Start of EXTRACTED DATA

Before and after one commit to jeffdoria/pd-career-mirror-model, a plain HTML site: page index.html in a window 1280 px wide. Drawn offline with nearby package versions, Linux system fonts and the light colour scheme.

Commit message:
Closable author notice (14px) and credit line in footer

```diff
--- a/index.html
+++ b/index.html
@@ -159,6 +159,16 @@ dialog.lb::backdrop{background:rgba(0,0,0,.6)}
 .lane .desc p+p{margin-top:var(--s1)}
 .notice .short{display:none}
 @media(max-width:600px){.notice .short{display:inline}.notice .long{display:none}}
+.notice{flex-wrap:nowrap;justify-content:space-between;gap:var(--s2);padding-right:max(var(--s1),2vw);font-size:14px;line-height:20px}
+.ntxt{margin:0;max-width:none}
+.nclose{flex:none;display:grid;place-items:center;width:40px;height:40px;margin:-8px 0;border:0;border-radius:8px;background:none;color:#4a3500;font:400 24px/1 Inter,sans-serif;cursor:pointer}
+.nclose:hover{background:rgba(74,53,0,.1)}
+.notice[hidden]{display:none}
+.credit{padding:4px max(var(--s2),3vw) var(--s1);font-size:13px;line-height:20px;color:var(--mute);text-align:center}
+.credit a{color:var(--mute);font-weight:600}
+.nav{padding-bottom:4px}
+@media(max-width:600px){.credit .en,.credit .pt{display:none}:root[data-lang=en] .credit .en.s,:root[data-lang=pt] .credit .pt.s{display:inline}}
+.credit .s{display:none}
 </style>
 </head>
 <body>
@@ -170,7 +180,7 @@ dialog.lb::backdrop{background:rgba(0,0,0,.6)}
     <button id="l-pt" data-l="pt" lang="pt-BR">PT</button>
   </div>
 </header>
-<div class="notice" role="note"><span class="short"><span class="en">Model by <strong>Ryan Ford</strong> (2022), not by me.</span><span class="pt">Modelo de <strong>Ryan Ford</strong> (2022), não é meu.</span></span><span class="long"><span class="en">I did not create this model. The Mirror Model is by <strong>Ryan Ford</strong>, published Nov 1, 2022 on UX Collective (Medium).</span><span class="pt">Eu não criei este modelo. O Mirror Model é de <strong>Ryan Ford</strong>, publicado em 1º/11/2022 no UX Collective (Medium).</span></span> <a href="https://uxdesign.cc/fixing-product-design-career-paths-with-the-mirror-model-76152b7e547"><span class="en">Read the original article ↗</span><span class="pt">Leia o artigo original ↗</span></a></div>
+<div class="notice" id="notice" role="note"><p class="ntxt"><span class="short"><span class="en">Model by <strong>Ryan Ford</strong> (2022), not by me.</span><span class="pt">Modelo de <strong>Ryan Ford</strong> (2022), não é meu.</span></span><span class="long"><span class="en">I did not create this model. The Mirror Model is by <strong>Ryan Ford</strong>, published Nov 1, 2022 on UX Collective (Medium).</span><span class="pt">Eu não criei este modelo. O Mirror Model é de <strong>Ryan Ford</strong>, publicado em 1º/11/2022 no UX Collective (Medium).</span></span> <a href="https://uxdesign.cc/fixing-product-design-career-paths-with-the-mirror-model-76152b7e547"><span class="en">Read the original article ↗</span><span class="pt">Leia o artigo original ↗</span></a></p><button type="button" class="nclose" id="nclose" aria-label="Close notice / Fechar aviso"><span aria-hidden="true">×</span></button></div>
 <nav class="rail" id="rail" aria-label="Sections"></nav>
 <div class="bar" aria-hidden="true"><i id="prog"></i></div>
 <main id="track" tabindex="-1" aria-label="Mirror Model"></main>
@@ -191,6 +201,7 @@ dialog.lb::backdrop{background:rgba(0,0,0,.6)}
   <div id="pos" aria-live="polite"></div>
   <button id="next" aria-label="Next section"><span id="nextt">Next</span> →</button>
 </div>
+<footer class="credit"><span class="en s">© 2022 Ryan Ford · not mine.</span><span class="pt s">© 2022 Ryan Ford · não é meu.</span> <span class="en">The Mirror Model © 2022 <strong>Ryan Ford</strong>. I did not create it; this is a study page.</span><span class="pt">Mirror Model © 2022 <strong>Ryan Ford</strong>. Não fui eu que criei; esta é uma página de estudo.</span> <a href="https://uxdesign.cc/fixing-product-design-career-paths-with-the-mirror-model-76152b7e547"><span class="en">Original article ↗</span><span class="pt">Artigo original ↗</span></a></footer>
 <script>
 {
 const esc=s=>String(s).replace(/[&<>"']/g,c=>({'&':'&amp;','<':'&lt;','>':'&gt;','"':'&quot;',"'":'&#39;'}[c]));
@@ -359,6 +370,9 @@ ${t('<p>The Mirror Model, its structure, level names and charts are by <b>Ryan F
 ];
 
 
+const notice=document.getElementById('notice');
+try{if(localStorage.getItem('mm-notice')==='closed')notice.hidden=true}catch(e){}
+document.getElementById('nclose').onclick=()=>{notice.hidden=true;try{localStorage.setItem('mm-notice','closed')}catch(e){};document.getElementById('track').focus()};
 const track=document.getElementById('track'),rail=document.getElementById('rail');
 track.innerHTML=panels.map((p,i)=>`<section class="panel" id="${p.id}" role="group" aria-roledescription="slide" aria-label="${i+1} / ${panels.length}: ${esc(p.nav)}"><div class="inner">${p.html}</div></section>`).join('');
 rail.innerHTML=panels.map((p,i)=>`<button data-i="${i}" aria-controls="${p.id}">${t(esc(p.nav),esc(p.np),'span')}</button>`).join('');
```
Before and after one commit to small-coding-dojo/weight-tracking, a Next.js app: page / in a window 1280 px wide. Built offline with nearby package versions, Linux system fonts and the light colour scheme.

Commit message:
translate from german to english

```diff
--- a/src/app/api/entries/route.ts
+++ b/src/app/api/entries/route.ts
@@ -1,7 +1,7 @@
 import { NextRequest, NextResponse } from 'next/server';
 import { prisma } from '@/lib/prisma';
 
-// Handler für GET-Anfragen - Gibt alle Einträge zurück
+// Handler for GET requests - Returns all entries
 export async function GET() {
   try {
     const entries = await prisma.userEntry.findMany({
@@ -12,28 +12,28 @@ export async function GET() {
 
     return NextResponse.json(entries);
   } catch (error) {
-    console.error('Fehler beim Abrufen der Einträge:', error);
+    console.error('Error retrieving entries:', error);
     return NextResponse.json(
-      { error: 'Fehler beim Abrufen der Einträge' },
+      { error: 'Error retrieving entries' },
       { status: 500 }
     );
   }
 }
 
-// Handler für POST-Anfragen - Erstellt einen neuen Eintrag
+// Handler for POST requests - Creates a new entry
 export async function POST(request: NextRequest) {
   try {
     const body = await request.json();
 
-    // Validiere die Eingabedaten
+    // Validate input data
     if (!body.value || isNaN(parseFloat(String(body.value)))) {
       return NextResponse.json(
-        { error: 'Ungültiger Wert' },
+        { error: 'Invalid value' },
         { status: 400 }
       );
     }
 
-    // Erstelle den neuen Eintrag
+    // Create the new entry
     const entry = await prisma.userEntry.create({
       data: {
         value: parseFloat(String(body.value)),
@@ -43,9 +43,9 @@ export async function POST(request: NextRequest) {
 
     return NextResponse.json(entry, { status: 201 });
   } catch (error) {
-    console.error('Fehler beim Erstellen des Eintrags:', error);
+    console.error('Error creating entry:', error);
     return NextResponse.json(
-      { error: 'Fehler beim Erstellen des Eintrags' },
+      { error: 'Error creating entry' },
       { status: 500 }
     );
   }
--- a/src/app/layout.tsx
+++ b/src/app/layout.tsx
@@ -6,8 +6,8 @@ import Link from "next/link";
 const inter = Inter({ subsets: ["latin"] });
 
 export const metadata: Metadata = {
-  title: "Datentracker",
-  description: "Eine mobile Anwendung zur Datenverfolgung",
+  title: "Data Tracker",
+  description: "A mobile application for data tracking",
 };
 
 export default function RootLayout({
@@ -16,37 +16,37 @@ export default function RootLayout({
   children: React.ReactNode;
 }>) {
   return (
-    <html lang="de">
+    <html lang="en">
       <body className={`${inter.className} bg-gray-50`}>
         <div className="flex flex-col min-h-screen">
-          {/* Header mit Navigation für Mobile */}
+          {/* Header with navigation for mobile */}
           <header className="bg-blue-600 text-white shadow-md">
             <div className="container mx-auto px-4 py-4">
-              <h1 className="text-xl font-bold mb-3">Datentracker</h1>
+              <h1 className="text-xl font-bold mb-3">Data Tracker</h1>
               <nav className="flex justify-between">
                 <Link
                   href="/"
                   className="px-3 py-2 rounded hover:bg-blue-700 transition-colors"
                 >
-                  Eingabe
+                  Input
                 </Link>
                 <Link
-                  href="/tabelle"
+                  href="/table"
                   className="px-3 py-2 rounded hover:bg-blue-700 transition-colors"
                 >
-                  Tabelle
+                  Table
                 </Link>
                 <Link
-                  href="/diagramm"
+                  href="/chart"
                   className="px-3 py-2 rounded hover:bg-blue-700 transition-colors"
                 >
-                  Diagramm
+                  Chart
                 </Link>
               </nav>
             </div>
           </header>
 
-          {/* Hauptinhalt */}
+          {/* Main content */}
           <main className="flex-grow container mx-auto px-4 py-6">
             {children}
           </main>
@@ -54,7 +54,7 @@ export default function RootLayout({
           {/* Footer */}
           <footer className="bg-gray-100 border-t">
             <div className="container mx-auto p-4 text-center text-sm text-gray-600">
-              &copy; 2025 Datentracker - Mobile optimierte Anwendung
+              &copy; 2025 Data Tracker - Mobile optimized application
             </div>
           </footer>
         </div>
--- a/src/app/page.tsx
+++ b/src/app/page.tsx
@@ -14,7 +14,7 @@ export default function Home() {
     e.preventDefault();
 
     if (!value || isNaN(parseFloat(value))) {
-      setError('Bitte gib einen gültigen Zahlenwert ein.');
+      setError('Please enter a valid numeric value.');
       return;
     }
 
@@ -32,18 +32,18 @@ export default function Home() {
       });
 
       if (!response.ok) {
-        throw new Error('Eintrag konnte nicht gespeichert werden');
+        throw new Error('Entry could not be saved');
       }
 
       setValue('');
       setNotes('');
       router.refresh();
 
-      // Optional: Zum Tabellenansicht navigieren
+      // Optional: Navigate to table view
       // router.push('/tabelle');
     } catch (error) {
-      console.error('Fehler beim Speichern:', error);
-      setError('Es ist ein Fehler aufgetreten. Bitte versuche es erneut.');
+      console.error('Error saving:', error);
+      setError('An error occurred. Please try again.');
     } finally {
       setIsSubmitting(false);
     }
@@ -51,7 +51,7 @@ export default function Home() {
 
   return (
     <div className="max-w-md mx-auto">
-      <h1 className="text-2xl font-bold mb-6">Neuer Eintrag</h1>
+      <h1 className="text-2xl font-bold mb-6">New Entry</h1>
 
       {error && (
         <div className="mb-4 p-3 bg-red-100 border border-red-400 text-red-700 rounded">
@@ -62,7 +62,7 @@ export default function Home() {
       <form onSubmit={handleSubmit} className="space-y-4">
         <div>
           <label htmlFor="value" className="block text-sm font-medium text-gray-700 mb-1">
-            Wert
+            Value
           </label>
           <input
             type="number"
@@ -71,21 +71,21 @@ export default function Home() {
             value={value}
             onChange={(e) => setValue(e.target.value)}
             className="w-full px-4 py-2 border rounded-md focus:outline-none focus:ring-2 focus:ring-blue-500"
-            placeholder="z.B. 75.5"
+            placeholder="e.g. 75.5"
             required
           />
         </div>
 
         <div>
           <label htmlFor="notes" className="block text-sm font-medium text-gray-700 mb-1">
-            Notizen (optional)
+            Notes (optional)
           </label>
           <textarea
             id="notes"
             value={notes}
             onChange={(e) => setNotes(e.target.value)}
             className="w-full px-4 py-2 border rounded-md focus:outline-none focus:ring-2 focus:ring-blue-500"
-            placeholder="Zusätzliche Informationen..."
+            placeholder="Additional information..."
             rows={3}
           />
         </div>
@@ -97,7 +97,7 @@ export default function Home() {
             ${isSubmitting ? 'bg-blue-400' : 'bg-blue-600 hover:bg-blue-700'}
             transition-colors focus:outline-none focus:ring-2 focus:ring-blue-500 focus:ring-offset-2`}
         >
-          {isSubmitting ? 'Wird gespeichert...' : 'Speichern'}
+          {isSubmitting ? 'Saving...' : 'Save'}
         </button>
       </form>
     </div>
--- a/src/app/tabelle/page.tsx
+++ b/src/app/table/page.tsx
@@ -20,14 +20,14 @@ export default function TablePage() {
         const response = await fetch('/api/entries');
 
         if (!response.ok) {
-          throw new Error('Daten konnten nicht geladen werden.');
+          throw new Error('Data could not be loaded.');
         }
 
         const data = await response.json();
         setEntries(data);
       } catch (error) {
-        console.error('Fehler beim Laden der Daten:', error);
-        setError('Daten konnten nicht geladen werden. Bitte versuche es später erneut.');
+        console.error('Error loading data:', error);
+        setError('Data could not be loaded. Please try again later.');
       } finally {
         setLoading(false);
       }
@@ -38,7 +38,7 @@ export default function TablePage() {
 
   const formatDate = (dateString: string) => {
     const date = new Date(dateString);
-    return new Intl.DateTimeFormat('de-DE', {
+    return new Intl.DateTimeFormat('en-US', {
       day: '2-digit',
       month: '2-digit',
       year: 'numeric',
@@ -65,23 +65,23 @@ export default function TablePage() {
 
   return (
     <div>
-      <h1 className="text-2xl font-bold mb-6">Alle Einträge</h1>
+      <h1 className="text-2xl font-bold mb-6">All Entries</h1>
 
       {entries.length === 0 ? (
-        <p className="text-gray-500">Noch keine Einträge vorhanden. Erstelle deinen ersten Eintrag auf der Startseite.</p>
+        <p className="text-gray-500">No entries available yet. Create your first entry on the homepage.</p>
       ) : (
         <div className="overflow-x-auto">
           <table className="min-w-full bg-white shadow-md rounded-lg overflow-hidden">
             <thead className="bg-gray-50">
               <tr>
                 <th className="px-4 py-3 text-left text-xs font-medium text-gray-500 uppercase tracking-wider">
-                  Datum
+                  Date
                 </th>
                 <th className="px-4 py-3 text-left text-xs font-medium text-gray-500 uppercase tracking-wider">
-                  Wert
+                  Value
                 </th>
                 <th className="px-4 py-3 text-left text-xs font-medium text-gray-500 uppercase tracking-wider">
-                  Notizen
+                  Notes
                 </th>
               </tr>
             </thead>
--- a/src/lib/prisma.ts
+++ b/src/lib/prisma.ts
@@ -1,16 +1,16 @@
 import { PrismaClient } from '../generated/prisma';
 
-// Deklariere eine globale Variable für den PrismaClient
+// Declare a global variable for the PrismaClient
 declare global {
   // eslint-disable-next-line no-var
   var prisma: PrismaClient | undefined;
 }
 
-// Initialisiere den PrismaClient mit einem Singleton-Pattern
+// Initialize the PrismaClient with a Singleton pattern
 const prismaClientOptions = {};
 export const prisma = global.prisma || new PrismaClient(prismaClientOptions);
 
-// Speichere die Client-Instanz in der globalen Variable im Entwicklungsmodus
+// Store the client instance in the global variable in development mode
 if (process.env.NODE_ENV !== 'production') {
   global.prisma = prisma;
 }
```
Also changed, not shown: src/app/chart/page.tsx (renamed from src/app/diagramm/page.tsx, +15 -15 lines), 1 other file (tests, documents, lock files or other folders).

End of EXTRACTED DATA

DIRECTIONS FOR THIS TASK:
Among the records, find each line where the word "status" occurs, and copy it.

OUTPUT:
       { status: 500 }
         { status: 400 }
     return NextResponse.json(entry, { status: 201 });
       { status: 500 }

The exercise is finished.